**Problem description**
Filter the entries for lines with the word "checkpoint".

Entries taken from a collection:
------------------------------
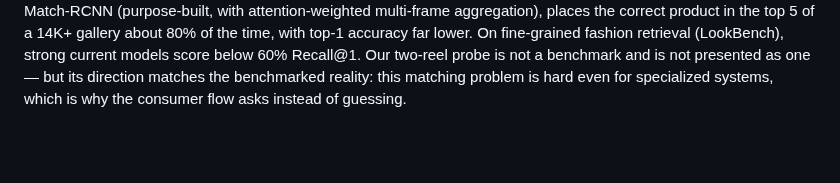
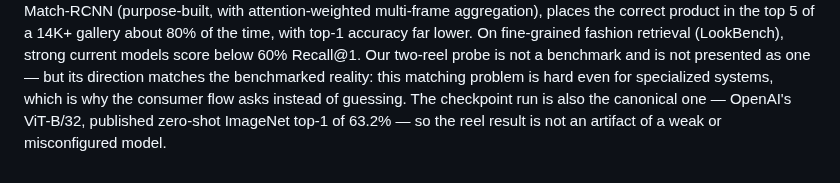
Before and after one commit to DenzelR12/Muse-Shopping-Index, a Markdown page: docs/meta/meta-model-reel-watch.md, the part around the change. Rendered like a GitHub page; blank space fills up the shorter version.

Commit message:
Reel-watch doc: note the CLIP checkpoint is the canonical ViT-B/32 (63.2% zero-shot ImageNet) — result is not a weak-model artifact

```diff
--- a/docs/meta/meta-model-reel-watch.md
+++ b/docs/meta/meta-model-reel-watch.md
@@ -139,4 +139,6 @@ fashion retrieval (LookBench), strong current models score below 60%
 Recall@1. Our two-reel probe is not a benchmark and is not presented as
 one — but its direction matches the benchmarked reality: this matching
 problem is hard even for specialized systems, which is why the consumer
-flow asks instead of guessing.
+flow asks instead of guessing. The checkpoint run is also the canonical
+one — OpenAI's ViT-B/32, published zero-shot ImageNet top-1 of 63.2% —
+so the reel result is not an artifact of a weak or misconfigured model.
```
------------------------------
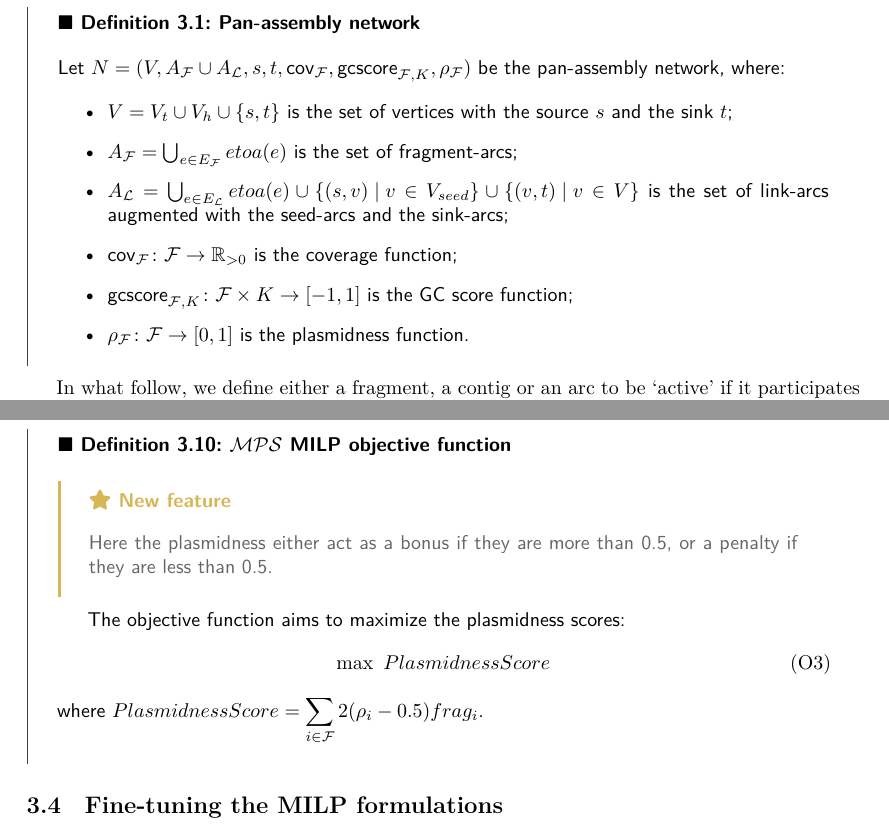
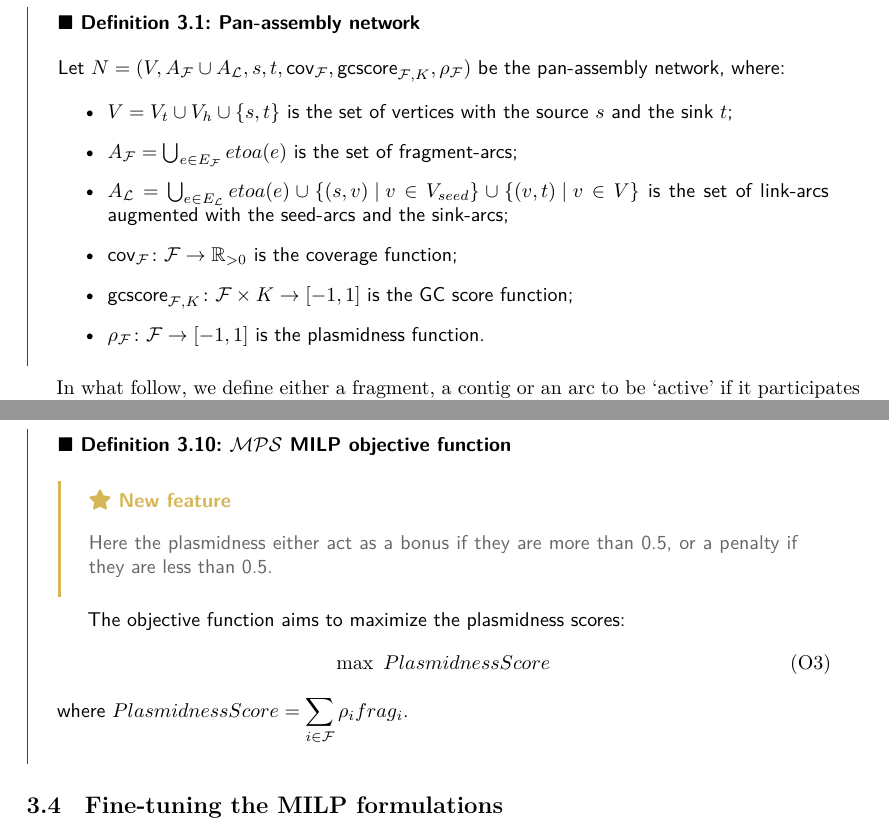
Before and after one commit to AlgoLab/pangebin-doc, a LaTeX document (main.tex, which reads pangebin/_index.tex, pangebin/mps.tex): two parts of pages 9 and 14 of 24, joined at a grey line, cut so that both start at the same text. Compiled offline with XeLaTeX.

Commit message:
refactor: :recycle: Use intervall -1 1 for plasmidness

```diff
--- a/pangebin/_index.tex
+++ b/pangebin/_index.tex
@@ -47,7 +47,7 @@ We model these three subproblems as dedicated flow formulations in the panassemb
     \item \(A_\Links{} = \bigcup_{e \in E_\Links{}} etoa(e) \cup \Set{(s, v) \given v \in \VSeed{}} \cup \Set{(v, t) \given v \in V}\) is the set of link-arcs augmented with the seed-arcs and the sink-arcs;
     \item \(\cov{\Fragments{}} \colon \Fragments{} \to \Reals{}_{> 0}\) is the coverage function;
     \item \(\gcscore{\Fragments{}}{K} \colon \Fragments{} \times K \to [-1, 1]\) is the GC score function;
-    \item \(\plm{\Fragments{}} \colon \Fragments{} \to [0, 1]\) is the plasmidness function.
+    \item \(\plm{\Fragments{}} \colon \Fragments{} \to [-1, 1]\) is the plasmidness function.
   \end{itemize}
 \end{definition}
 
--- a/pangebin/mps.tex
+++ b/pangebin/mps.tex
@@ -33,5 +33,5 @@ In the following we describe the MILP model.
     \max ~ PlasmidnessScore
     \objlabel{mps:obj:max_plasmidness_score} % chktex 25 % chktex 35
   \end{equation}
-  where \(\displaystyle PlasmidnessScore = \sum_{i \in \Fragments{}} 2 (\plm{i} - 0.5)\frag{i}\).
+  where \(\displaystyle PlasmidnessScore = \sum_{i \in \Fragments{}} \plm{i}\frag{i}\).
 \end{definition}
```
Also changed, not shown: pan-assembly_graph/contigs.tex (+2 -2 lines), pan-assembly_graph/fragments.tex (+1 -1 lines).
------------------------------
**The answer**
Reel-watch doc: note the CLIP checkpoint is the canonical ViT-B/32 (63.2% zero-shot ImageNet) — result is not a weak-model artifact
+flow asks instead of guessing. The checkpoint run is also the canonical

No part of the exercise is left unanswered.